- [Provided information]
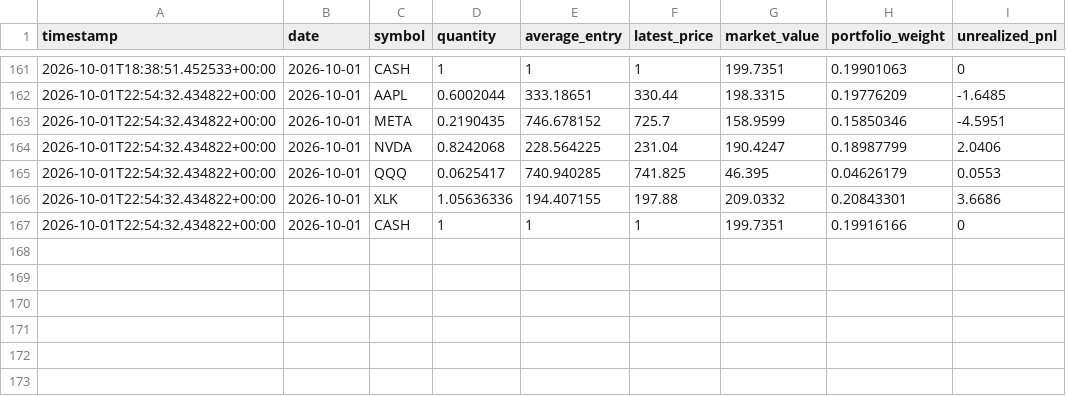
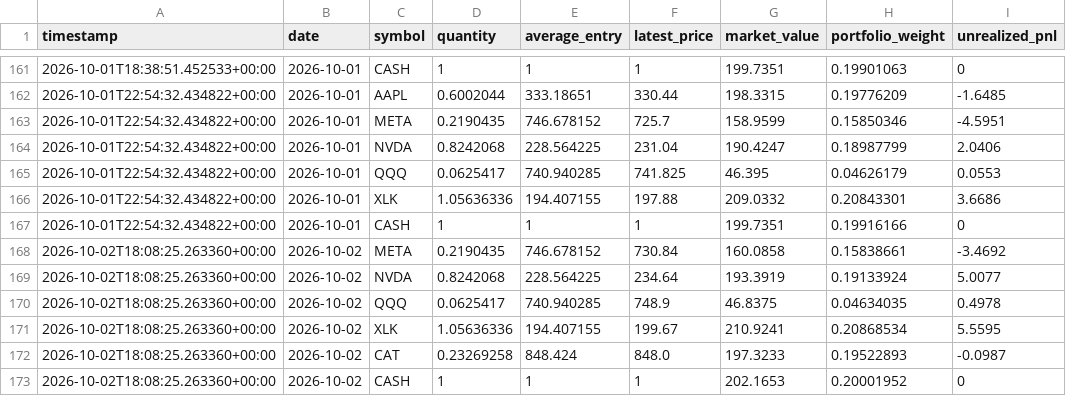
Before and after one commit to GaryPalfreman/Autonomous-Paper-Trading-Bot, a CSV file: data/positions_history.csv, drawn as a sheet; only a part is shown, gaps mark what is left out.

```diff
--- a/data/positions_history.csv
+++ b/data/positions_history.csv
@@ -167 +167,7 @@ timestamp,date,symbol,quantity,average_entry,latest_price,market_value,portfolio
 2026-10-01T22:54:32.434822+00:00,2026-10-01,CASH,1,1,1,199.7351,0.19916166,0
+2026-10-02T18:08:25.263360+00:00,2026-10-02,META,0.2190435,746.678152,730.84,160.0858,0.15838661,-3.4692
+2026-10-02T18:08:25.263360+00:00,2026-10-02,NVDA,0.8242068,228.564225,234.64,193.3919,0.19133924,5.0077
+2026-10-02T18:08:25.263360+00:00,2026-10-02,QQQ,0.0625417,740.940285,748.9,46.8375,0.04634035,0.4978
+2026-10-02T18:08:25.263360+00:00,2026-10-02,XLK,1.05636336,194.407155,199.67,210.9241,0.20868534,5.5595
+2026-10-02T18:08:25.263360+00:00,2026-10-02,CAT,0.23269258,848.424,848.0,197.3233,0.19522893,-0.0987
+2026-10-02T18:08:25.263360+00:00,2026-10-02,CASH,1,1,1,202.1653,0.20001952,0
```
Also changed, not shown: data/benchmark_history.csv, data/decisions.csv, 6 other files.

- [Your goal] Look over the material above and show each line where "data" appears.

- [Written response]
Before and after one commit to GaryPalfreman/Autonomous-Paper-Trading-Bot, a CSV file: data/positions_history.csv, drawn as a sheet; only a part is shown, gaps mark what is left out.
--- a/data/positions_history.csv
+++ b/data/positions_history.csv
Also changed, not shown: data/benchmark_history.csv, data/decisions.csv, 6 other files.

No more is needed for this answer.